* Egyptian pound weakened as banks scrambled to meet surge in demand for dollars
* Pound had also weakened on the parallel market where prices were roughly in line with banks
* Egypt floated the pound on November 3 and raised interest rates by 300 basis points
The Egyptian pound weakened significantly on Sunday as banks scrambled to meet a surge in demand for dollars and the central bank held benchmark interest rates steady.
The pound was trading at between 17.25 and 17.75 against the dollar by 1138 (0938 GMT), after closing at nearly 16.05 on Saturday.
“There is a lot of pent up demand (for dollars)… There are people who are willing to buy at any price and they are mainly importers of non-essential goods,” said one banker.
Another banker echoed those comments, saying the pound had also weakened on the parallel market where prices were roughly in line with those at the banks.
Sunday’s drop comes after six bankers told Reuters over the weekend that the central bank had informed them verbally that they could supply dollars to importers of non-essential goods provided they prioritise basic imports and obtain the dollars they need on the interbank market.
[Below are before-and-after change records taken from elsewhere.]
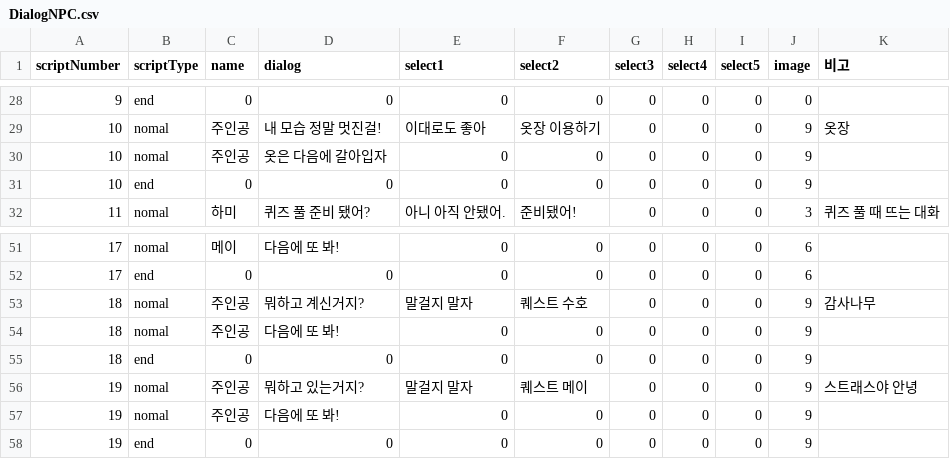
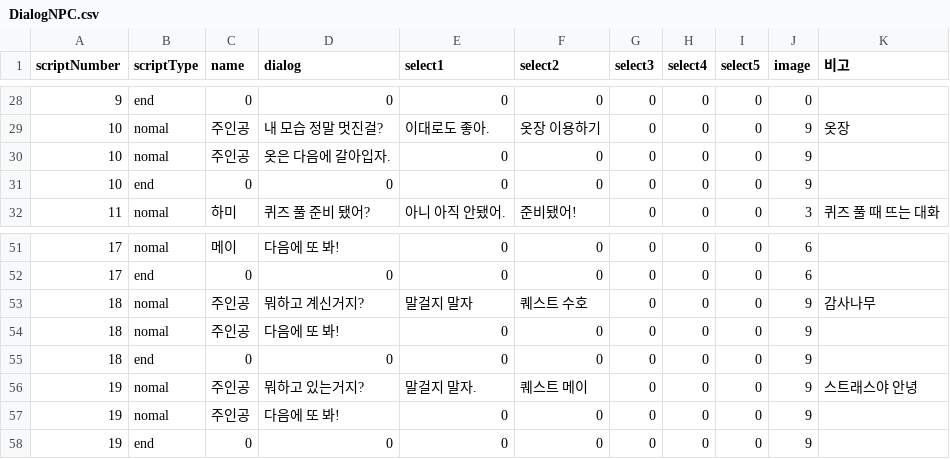
Before and after one commit to LHD-game/LoheldiGame, a CSV file: Loheldi_Project/Assets/Resources/Scripts/Quest/DialogNPC.csv, drawn as a sheet; only a part is shown, gaps mark what is left out; the diff covers the shown part only.

```diff
--- a/Loheldi_Project/Assets/Resources/Scripts/Quest/DialogNPC.csv
+++ b/Loheldi_Project/Assets/Resources/Scripts/Quest/DialogNPC.csv
@@ -28,4 +28,4 @@
 9,end,0,0,0,0,0,0,0,0,
-10,nomal,주인공,내 모습 정말 멋진걸!,이대로도 좋아,옷장 이용하기,0,0,0,9,옷장
-10,nomal,주인공,옷은 다음에 갈아입자,0,0,0,0,0,9,
+10,nomal,주인공,내 모습 정말 멋진걸?,이대로도 좋아.,옷장 이용하기,0,0,0,9,옷장
+10,nomal,주인공,옷은 다음에 갈아입자.,0,0,0,0,0,9,
 10,end,0,0,0,0,0,0,0,9,
@@ -55,3 +55,3 @@
 18,end,0,0,0,0,0,0,0,9,
-19,nomal,주인공,뭐하고 있는거지?,말걸지 말자,퀘스트 메이,0,0,0,9,스트래스야 안녕
+19,nomal,주인공,뭐하고 있는거지?,말걸지 말자.,퀘스트 메이,0,0,0,9,스트래스야 안녕
 19,nomal,주인공,다음에 또 봐!,0,0,0,0,0,9,
```
Also changed, not shown: 27 edited cells elsewhere in this file, 43 other files.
Egypt floated the pound on November 3 and raised interest rates by 300 basis points in a dramatic move welcomed by businesses as the key to unlocking investment.
It devalued the currency by about a third from the former peg of 8.8 against the dollar and allowed it to drift lower.
Egypt’s dollar peg had drained the central bank’s foreign reserves, which have been hit by reduced foreign investment following political turmoil in the past few years, forcing the bank to impose capital controls and ration dollars.
That prompted desperate importers to turn to a burgeoning black market where the dollar at one point fetched more than twice its official value.
A severe shortage of dollar liquidity when markets opened for the first time after the float had resulted in low volumes and saw the pound weaken to 18 versus the dollar.
The currency strengthened to roughly 15.50 after it became clear that the International Monetary Fund would approve Egypt’s $12 billion lending programme to support government reforms.
Since the float, more companies have gone to the banks for their dollars, leaving them scrambling for funds while a lack of liquidity means interbank trading got off to a slow start.
Banks have focused on buying up dollars from the informal sector and supplying them to clients rather than selling them on the interbank market.
The central bank’s Monetary Policy Committee held benchmark interest rates steady at its meeting on Thursday.